“To get everyone involved and focused while continuing to go toward the pillars of our success is what we need for a fast start,” said Bruins winger David Backes, who was dropped to a fourth line role in the Game 4 loss to Tampa. “The rest of the game we’ll take it minute-by-minute and shift-by-shift after that, but certainly the first 10 minutes [of Game 5] are going to be huge, and it hasn’t been ideal by any means over the last few games. We’ve been spotting their team one or two goals in the first 10 minutes, and then we’re climbing uphill after that.”

The actual start at the drop of the puck hasn’t always been the issue for the Bruins in the three losses, but it’s been much more about the opening half of the first period. Bruce Cassidy has preached starting on time to his players, but even he admitted it’s probably more about simple execution than his players not being ready to go at this time of year with everything on the line.

“You take the positive and work on the stuff that we need to get better,” said Cassidy, on his approach to Game 5 after a gut-wrenching and soul-crushing overtime Game 4 loss at TD Garden. “That’s our starts. We need to be on time tomorrow. We’ve talked about it for, what, three games in a row now? That’s something we definitely to be ready at the puck drop. And I don’t even know if it’s being ready. I think our guys are ready. It’s more just about being able to execute.”

It sounds as if the Bruins are intent on playing mistake-free hockey while exerting their on today's game in Tampa just like they did in long spurts of Game 5 in Boston and perhaps they will find the Lightning easing up with a commanding lead in the series. 

Let’s also not forget the Black and Gold had a 3-2 lead in the third period of Game 4 before another controversial non-call did them in prior to their overtime loss.

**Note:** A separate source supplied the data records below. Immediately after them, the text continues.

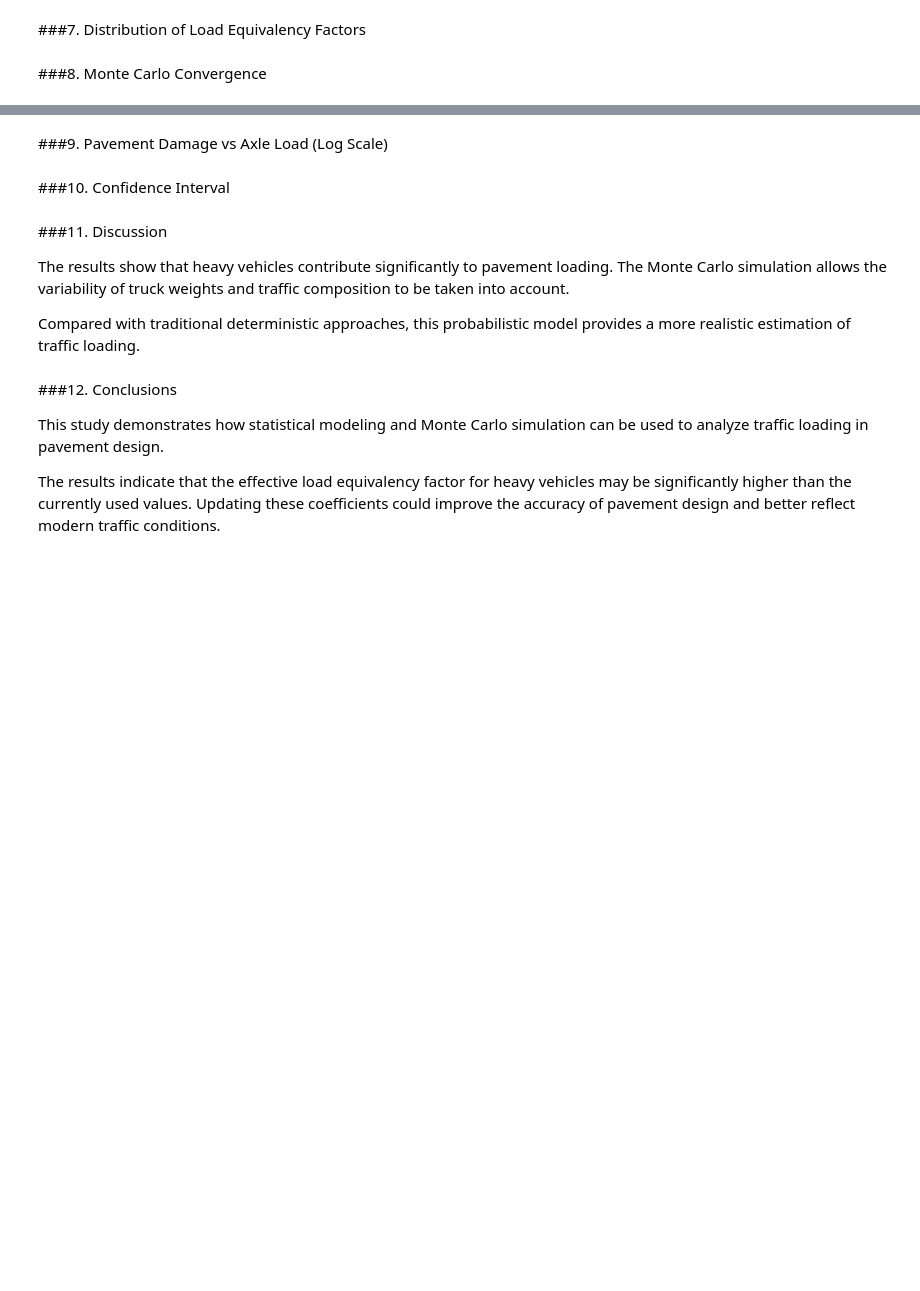
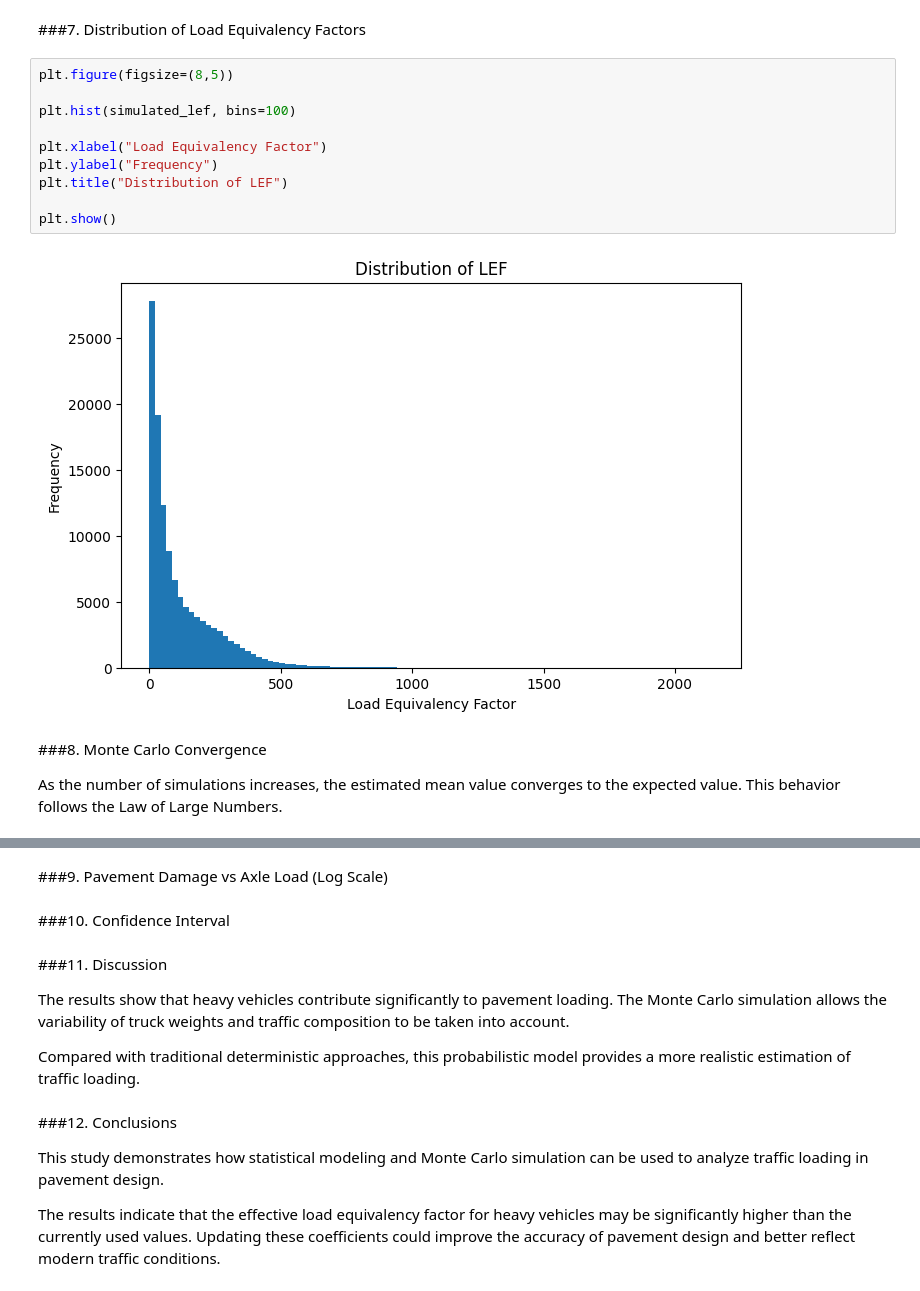
Before and after one commit to borisyotsov/traffic-load-equivalency-model, a Jupyter notebook: notebooks/Final_Project.ipynb, the cells around one changed output, grey strips where cells are left out. Drawn from its saved outputs; the diff is of its cells as text; blank space fills up the shorter version.

Commit message:
Visualization, LEF calculation and Monte Carlo Convergence

```diff
--- a/notebooks/Final_Project.ipynb
+++ b/notebooks/Final_Project.ipynb
@@ -248,4 +249,18 @@ plt.show()
 # %% [markdown]
 ###7. Distribution of Load Equivalency Factors
-# %% [markdown]
-###8. Monte Carlo Convergence
+# %%
+plt.figure(figsize=(8,5))
+
+plt.hist(simulated_lef, bins=100)
+
+plt.xlabel("Load Equivalency Factor")
+plt.ylabel("Frequency")
+plt.title("Distribution of LEF")
+
+plt.show()
+# %% [output]
+[figure, added]
+# %% [markdown]
+###8. Monte Carlo Convergence
+
+As the number of simulations increases, the estimated mean value converges to the expected value. This behavior follows the Law of Large Numbers.
```
Also changed, not shown: parts of 5 cells of this notebook.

So, just to be sure the Bruins should play perfect hockey in the first 10 minutes and then go ahead and try and play the perfect game against a quality opponent to stay alive in the postseason. It’s easier said than done, but that’s the roadmap laid out for the Bruins as they get ready for a do-or-die Game 5.